Security Forces Kill Four Terrorists Targeting Pakistan Stock Exchange

Paramilitary soldiers patrol near the Pakistan Stock Exchange building in Karachi following an attack by Baloch separatists
AFP Asif HASSAN

Pakistan security forces killed four terrorists armed with “AK-47s, hand grenades, and rocket launchers” who tried to storm the Pakistan Stock Exchange (PSX) in Karachi in a failed hostage attempt on Monday morning, Pakistan’s Dawn newspaper reported.

One police sub-inspector and three security guards stationed at the PSX compound died in the attack, according to a statement by Karachi police.
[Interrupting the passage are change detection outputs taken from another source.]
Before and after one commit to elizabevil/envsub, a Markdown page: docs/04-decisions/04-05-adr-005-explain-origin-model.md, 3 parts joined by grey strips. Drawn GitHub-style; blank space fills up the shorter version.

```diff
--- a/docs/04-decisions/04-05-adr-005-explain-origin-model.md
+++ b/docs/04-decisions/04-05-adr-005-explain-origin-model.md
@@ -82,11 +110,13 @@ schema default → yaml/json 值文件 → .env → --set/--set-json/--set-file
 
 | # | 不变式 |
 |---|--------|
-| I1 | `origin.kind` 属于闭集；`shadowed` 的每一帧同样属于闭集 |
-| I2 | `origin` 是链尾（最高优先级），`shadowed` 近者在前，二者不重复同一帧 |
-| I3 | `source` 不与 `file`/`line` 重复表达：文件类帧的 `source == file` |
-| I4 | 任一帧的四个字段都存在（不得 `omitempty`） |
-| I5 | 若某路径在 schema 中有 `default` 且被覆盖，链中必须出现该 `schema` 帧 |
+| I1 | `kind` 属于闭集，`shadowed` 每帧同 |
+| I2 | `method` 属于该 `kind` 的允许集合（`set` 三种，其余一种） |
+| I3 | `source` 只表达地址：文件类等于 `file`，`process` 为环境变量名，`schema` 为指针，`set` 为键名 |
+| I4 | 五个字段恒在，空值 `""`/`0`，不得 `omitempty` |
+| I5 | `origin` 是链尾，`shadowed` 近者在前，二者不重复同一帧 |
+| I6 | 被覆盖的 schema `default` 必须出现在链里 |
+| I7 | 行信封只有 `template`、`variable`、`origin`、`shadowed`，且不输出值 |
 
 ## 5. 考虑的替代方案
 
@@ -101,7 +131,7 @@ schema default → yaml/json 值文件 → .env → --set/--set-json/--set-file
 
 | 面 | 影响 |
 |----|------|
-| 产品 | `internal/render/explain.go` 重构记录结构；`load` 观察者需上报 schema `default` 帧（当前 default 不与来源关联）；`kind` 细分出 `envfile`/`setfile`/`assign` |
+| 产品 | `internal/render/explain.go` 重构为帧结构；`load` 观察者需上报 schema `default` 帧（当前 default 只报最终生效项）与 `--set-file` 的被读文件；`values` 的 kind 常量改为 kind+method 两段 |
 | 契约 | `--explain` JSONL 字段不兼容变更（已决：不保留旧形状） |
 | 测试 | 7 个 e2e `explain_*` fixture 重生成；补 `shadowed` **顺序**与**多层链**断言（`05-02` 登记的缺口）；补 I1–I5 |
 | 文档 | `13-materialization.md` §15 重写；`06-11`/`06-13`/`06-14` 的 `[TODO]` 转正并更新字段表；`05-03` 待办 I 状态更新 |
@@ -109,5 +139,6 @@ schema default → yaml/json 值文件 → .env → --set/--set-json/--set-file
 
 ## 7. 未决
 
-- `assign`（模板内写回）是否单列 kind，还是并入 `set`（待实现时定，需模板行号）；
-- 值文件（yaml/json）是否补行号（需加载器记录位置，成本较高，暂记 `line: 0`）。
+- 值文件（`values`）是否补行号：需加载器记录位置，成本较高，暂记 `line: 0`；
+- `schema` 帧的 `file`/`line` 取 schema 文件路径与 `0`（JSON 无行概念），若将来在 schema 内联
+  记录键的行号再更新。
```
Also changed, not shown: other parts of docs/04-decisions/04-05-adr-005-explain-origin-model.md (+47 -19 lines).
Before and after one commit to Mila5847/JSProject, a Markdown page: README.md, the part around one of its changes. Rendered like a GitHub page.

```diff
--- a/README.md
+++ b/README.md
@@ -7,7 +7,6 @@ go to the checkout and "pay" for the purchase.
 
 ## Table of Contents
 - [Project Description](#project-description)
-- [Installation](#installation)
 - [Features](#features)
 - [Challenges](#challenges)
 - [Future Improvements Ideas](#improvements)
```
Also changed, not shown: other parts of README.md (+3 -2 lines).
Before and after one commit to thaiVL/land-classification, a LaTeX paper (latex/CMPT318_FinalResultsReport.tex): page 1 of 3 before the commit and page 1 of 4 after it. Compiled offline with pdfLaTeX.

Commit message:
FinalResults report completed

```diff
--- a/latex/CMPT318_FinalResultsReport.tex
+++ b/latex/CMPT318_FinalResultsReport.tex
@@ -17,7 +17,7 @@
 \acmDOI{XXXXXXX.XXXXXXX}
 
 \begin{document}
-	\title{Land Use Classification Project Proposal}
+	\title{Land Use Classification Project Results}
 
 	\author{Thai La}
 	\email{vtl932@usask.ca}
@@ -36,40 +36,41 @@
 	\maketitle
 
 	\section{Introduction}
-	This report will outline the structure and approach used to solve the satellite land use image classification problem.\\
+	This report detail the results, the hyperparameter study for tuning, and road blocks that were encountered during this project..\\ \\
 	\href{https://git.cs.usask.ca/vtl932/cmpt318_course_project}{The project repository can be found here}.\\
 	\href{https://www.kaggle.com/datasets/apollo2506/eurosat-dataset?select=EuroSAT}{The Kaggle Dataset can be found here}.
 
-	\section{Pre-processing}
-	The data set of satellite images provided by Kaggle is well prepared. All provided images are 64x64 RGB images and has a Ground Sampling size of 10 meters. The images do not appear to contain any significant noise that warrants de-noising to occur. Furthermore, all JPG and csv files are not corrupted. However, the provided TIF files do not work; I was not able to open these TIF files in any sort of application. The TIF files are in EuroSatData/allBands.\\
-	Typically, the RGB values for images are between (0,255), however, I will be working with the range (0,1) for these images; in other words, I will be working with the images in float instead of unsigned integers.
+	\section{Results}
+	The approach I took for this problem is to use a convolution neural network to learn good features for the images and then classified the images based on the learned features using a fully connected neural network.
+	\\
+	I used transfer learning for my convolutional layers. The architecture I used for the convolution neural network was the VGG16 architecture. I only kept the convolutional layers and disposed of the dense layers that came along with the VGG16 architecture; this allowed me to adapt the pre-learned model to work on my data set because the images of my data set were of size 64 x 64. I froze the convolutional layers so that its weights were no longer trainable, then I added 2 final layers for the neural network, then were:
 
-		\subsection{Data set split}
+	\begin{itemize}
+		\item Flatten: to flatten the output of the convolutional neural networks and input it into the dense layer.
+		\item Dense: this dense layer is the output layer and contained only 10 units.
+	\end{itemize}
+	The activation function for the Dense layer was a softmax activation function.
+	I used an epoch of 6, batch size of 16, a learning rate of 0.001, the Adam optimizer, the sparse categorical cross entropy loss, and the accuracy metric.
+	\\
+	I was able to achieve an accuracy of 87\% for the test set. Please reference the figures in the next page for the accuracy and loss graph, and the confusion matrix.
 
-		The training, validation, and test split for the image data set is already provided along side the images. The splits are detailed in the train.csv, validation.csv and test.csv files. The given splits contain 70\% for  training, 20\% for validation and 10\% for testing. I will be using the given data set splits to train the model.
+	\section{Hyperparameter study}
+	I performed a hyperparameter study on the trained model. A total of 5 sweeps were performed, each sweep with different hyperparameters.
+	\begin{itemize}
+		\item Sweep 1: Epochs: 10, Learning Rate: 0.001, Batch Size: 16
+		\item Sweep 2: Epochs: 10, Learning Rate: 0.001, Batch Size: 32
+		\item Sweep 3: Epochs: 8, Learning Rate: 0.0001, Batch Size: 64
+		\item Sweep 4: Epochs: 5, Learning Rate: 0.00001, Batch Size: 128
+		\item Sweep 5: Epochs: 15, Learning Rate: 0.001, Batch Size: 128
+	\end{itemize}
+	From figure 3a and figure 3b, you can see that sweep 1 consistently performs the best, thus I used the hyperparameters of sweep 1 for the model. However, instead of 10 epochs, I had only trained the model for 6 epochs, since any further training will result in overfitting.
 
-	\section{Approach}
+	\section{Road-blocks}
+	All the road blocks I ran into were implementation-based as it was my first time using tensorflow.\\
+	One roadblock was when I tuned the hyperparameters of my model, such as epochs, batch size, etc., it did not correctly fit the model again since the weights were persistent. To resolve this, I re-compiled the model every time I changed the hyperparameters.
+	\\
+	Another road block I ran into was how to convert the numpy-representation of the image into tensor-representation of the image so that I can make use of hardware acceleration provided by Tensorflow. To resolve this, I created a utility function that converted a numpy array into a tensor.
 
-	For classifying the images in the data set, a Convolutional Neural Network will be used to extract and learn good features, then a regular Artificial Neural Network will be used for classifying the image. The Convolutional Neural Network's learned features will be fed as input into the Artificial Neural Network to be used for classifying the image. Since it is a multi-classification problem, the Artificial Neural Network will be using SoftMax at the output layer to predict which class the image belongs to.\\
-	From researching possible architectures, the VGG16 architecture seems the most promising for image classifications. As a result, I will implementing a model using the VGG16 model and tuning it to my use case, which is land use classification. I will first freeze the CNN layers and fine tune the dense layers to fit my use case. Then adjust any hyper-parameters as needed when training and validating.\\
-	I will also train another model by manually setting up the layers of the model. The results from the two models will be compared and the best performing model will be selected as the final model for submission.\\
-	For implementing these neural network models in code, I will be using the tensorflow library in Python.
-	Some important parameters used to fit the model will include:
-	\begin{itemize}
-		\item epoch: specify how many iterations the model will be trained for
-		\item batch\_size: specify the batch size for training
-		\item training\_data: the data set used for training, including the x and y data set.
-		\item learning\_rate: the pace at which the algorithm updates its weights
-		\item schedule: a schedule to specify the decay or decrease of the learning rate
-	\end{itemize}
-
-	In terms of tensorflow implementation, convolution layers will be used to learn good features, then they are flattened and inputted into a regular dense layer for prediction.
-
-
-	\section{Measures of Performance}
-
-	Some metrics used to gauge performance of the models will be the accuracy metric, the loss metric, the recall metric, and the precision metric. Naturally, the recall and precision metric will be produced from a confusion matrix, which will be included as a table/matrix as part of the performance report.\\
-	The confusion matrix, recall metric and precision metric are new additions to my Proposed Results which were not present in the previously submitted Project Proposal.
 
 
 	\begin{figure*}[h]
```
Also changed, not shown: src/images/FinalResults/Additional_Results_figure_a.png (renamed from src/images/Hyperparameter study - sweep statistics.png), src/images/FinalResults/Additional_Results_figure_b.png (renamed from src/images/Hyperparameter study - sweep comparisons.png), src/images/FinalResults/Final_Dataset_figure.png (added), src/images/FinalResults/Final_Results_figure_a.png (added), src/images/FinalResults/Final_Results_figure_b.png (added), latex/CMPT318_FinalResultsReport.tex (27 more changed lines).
Seven people, including three police officials, were injured.

Armed with rocket launchers, hand grenades, and automatic rifles, the terrorists attempted to enter the compound, situated in a high-security zone in Pakistan’s business capital where the headquarters of several major banks and multinational corporations are also located.

The armed militants launched a grenade as part of their failed attempt to gain entry to the complex, according to the Indian Express.

“The attackers had hand grenades with them,” Faisal Edhi, head of Pakistan’s Edhi charity and ambulance service, told Al Jazeera from the site of the attack after it ended. “We were hearing explosions going off.”

As reported by Al Jazeera, the four gunmen “fired indiscriminately as they charged past a security checkpoint at the compound’s entrance. Two attackers were killed at that checkpoint, security officials said, while the other two were shot dead while attempting to gain entrance to the building.”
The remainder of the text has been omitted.